One of the precious few pieces of good news in this budget relates to the announcement of a new headspace in Brisbane. As the federal member for Brisbane, for some time I have been calling for a headspace facility to be based in central Brisbane. I am advised that one of the 15 centres being funded in 2013-14 will be based in Brisbane and headspace advise that the new facility will be up and running by January 2014. That is great news for Brisbane residents. My only reservation regarding this announcement relates to the need for the government to resist any temptation to hijack the original headspace charter set up under the Howard government, which ensured the locations of these facilities were determined on a needs basis and not as part of some desperate political pork barrelling campaign to try to save failed Labor MPs.
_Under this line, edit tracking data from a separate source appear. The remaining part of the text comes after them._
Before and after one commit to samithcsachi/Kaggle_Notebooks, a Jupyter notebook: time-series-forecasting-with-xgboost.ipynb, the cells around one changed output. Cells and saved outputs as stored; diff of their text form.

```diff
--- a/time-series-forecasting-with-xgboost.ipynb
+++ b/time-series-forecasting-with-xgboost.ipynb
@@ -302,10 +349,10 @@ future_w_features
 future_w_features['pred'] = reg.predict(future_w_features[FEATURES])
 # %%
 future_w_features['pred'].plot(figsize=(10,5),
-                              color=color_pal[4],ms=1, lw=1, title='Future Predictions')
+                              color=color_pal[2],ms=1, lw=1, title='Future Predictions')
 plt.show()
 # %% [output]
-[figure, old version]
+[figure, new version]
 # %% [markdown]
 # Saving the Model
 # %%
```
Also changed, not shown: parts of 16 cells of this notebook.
I wish to turn to DisabilityCare and the funding in the budget for disability. In a parliament under this government which has been rife with incompetence, mismanagement, dysfunction and scandal, the NDIS maybe the best thing to come out of the 43rd parliament. As we know, both sides of politics support the NDIS. The Labor Party desperately wanted to use it as a political football. Labor's rhetoric was always designed to wedge the coalition on the NDIS. Then came the classic move, after sending the budget further into the red, with Labor's proposal to have an increase to the Medicare levy of 0.5 per cent to partially fund the NDIS. However the coalition will be supporting this increase, even though this government has completely and irresponsibly managed the budget. The increase in the Medicare levy should not have been necessary, had the budget been balanced.
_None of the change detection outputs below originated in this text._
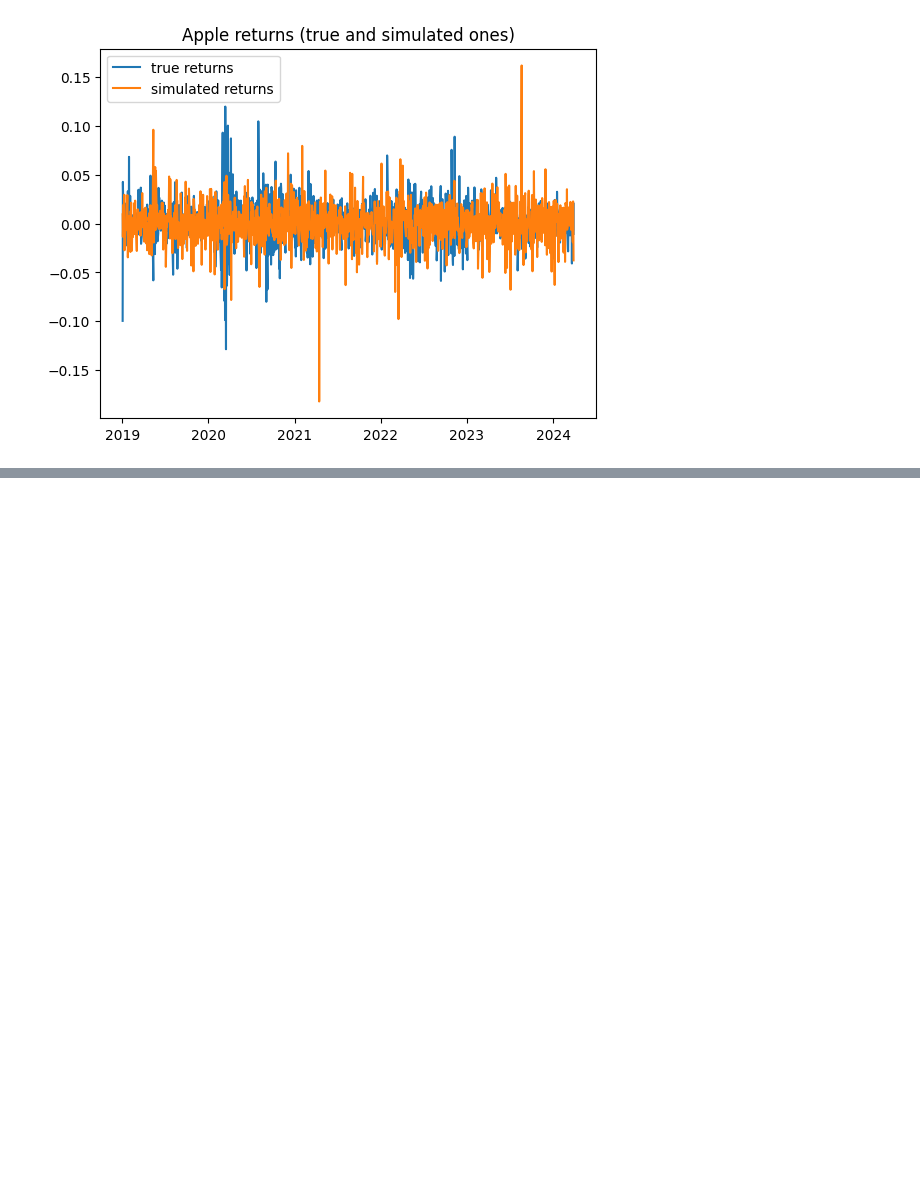
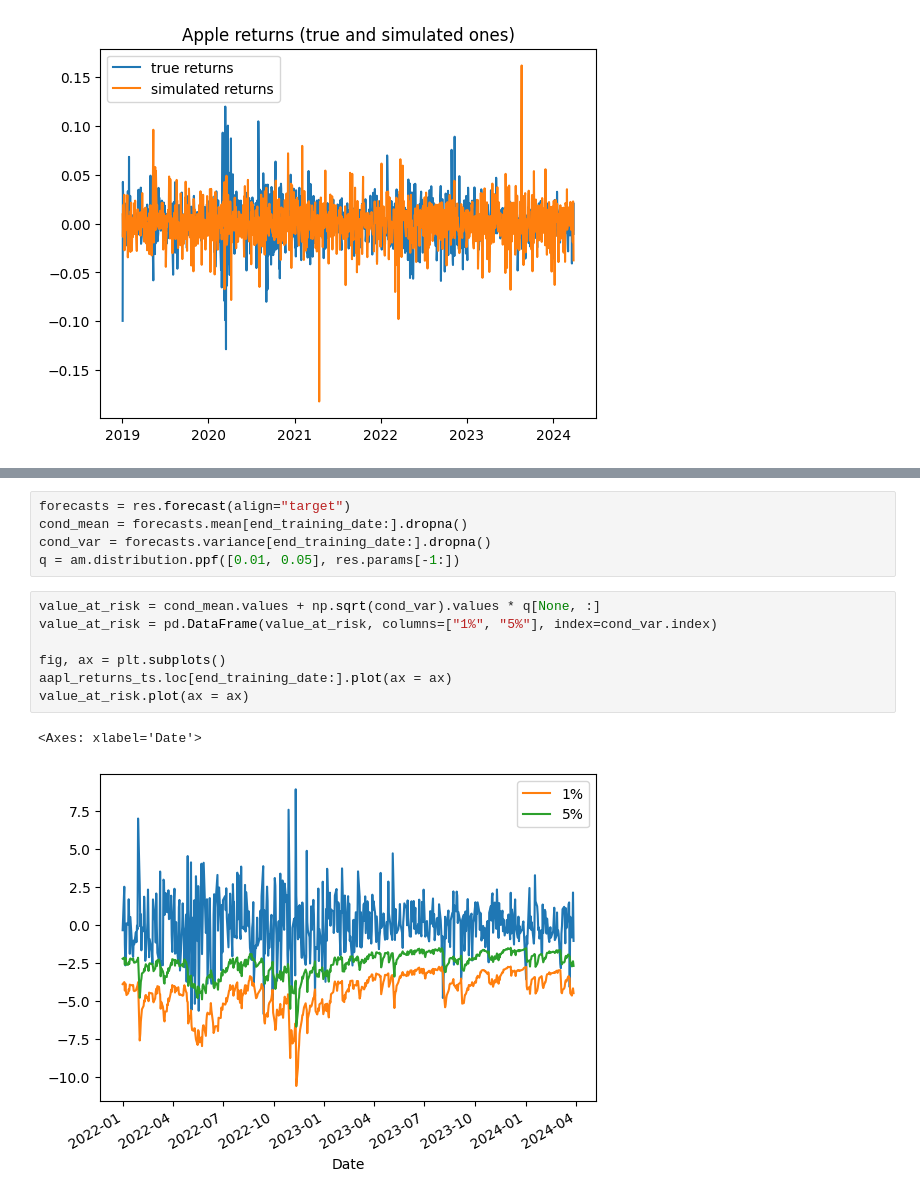
Before and after one commit to RalfKellner/fdaml_coursebook, a Jupyter notebook: coursebook/_build/jupyter_execute/03_univariate_models.ipynb, the cells around one changed output, grey strips where cells are left out. Drawn from its saved outputs; the diff is of its cells as text; blank space fills up the shorter version.

```diff
--- a/coursebook/_build/jupyter_execute/03_univariate_models.ipynb
+++ b/coursebook/_build/jupyter_execute/03_univariate_models.ipynb
@@ -696,0 +768,15 @@ Covariance estimator: robust
+# %%
+forecasts = res.forecast(align="target")
+cond_mean = forecasts.mean[end_training_date:].dropna()
+cond_var = forecasts.variance[end_training_date:].dropna()
+q = am.distribution.ppf([0.01, 0.05], res.params[-1:])
+# %%
+value_at_risk = cond_mean.values + np.sqrt(cond_var).values * q[None, :]
+value_at_risk = pd.DataFrame(value_at_risk, columns=["1%", "5%"], index=cond_var.index)
+
+fig, ax = plt.subplots()
+aapl_returns_ts.loc[end_training_date:].plot(ax = ax)
+value_at_risk.plot(ax = ax)
+# %% [output]
+<Axes: xlabel='Date'>
+[figure, added]
```
Also changed, not shown: parts of 14 cells of this notebook, 20 other files.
As elected representatives, we are always reluctant to increase taxes imposed on those we represent. However, as a Liberal I believe one of the core roles of government is to help those who cannot help themselves. There is no one in this House who would argue that those who suffer from a disability and their families have the same opportunity and freedom in life as those without a disability. We obviously still have a lot of detail to work through regarding DisabilityCare and how it will work but on behalf of those in my electorate with a disability, their friends and their families, I welcome the commitment by state and federal governments to a national disability insurance scheme. As federal members, on a daily basis we hear the heartbreaking stories of those with disabilities. Hopefully, this will be one decision which we have made together as a parliament to provide them with some help and relief.
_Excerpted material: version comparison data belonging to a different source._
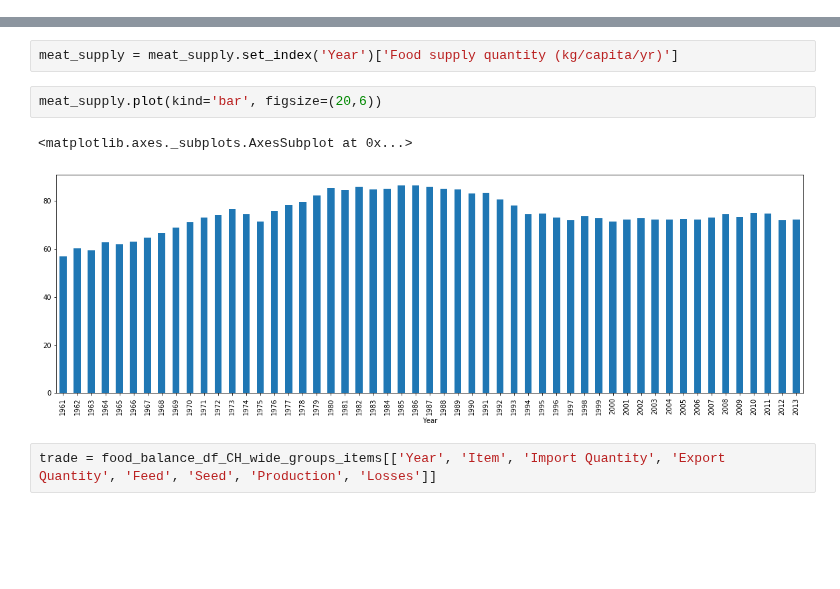
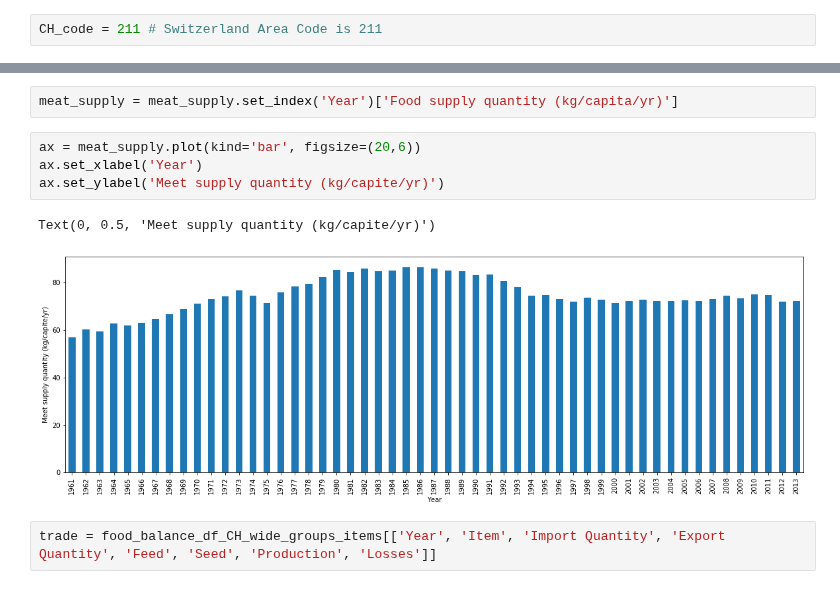
Before and after one commit to jlabhard/ADA_Project, a Jupyter notebook: milestone_2.ipynb, the cells around one changed output, grey strips where cells are left out. Drawn from its saved outputs; the diff is of its cells as text; blank space fills up the shorter version.

```diff
--- a/milestone_2.ipynb
+++ b/milestone_2.ipynb
@@ -578,6 +598,8 @@ items
 </details>
 # %% [markdown]
 #### 1.4.2 Data Cleaning
+# %%
+CH_code = 211 # Switzerland Area Code is 211
 # %%
 """Load Data"""
 food_balance_df = pd.read_csv('Data/FAOSTAT/FoodBalanceSheets_E_All_Data_(Normalized).zip', encoding="ISO-8859-1")
@@ -746,10 +782,12 @@ meat_supply = food_balance_df_CH_wide_groups_items[['Year', 'Item', 'Food supply
 # %%
 meat_supply = meat_supply.set_index('Year')['Food supply quantity (kg/capita/yr)']
 # %%
-meat_supply.plot(kind='bar', figsize=(20,6))
+ax = meat_supply.plot(kind='bar', figsize=(20,6))
+ax.set_xlabel('Year')
+ax.set_ylabel('Meet supply quantity (kg/capite/yr)')
 # %% [output]
-<matplotlib.axes._subplots.AxesSubplot at 0x...>
+Text(0, 0.5, 'Meet supply quantity (kg/capite/yr)')
-[figure, old version]
+[figure, new version]
 # %%
 trade = food_balance_df_CH_wide_groups_items[['Year', 'Item', 'Import Quantity', 'Export Quantity', 'Feed', 'Seed', 'Production', 'Losses']]
 # %%
```
Also changed, not shown: parts of 15 cells of this notebook.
When you look at the gross failures of this government to provide basic services, you have to ask yourself: Where has all the money gone? What did they spend it on?

In consideration of these questions, a sobering and disturbing fact is that the cost to Australians of Labor's waste and budgetary mismanagement is a net interest bill of $7.8 billion a year. Add to that annual interest bill the cost of some items from the greatest hit list of Labor's waste such as the $10 billion blow-out in the immigration portfolio—thanks to Labor's failed border protection policies—and the $3.2 billion blow-out in the NBN rollout, and you get the picture. These policy failures alone add up to more than $13 billion and when you add that to the annual interest rate bill, you are looking at nearly $21 billion. This could have provided a lot of infrastructure.

This is the cost of Labor's abysmal fiscal management—and an appalling waste on things that we did not need to have, like pink batts, and it has ensured that there is no money for things that we do need. We need 21st century infrastructure. Let us consider the amount of money that could have been spent on this wonderful infrastructure had this government not misspent. It could have been spent on projects that are sorely needed in the electorate of Brisbane and in the state of Queensland. It could have been spent on things like the Cross River Rail project and the upgrade of the Kingsford Smith Drive—all very worthwhile projects.